This lecture will introduce the audience to the psychology of terrorism. The lecture will chart how in order to understand individual and group involvement in all aspects of terrorism that we need to examine the process of trust, and how this impacts on decision making processes. The lecture will chart this by considering empirical research relating to each stage of terrorist involvement, from initial engagement right up to disengagement from the terrorist group. Throughout it will highlight how this is relevant for academics and practitioners alike.

Bio

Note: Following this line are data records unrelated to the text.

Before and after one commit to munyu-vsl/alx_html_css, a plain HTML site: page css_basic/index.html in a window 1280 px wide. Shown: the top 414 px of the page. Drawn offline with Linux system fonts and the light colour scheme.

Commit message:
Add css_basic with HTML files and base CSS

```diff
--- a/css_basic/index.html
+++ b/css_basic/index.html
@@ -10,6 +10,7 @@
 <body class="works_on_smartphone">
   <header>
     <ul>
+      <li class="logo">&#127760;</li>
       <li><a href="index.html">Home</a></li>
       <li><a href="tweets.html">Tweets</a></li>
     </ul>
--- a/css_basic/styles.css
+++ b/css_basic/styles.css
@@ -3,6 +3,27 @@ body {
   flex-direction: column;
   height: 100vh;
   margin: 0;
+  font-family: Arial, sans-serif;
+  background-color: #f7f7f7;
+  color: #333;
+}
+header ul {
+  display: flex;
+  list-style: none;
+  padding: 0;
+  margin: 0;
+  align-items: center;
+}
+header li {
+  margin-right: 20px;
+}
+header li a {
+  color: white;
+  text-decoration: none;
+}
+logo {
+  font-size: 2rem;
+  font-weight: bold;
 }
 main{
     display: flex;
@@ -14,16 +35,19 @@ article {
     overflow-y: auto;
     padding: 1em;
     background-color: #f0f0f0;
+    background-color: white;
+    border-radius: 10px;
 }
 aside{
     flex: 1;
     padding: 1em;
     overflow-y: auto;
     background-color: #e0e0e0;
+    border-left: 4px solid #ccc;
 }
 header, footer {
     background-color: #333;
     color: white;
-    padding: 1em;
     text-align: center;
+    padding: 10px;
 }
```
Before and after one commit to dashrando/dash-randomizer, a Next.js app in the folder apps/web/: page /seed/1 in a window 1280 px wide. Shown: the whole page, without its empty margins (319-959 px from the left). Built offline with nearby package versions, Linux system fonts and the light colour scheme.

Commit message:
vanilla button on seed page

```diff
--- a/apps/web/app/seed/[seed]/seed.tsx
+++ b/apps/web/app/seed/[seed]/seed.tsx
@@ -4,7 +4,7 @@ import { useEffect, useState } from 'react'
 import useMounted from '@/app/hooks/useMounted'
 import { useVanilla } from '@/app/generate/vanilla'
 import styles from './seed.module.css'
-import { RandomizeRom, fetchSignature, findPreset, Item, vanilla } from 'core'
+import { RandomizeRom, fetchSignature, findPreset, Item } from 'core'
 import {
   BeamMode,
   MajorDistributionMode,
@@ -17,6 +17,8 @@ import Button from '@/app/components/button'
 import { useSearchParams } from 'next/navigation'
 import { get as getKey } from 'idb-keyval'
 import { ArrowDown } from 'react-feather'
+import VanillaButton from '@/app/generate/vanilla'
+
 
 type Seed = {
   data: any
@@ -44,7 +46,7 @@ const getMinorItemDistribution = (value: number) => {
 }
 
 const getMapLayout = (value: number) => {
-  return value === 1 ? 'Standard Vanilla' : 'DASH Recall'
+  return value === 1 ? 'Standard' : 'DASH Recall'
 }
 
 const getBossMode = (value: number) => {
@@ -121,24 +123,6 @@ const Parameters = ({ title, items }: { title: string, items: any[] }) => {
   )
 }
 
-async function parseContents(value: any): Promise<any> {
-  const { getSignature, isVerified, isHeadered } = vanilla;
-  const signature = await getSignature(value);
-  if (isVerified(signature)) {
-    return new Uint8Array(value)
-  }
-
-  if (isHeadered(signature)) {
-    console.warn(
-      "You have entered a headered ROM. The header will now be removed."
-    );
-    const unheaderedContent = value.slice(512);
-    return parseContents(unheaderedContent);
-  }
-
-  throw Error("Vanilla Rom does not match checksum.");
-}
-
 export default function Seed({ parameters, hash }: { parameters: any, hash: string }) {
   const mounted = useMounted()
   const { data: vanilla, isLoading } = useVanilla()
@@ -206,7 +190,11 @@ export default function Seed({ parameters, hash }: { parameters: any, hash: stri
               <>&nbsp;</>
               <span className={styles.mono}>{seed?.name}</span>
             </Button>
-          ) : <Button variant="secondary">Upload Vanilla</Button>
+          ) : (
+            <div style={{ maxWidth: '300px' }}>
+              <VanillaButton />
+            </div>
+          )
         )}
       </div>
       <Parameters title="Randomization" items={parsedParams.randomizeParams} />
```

Dr John Morrison, żródło: https://pure.royalholloway.ac.uk/portal/en/persons/john-morrison(e1839f44-d35f-4285-8177-cc346c09f682).htmlDr. John Morrison is a senior lecturer in Criminology at Royal Holloway, University of London. He has an interdisciplinary background in psychology, international relations and criminology. John's research interests include organisational fragmentation, disengagement from terrorist groups, and the role of trust in terrorism. Dr. Morrison is the host of the Talking Terror podcast and is on the Editorial Board of three leading terrorism studies journals.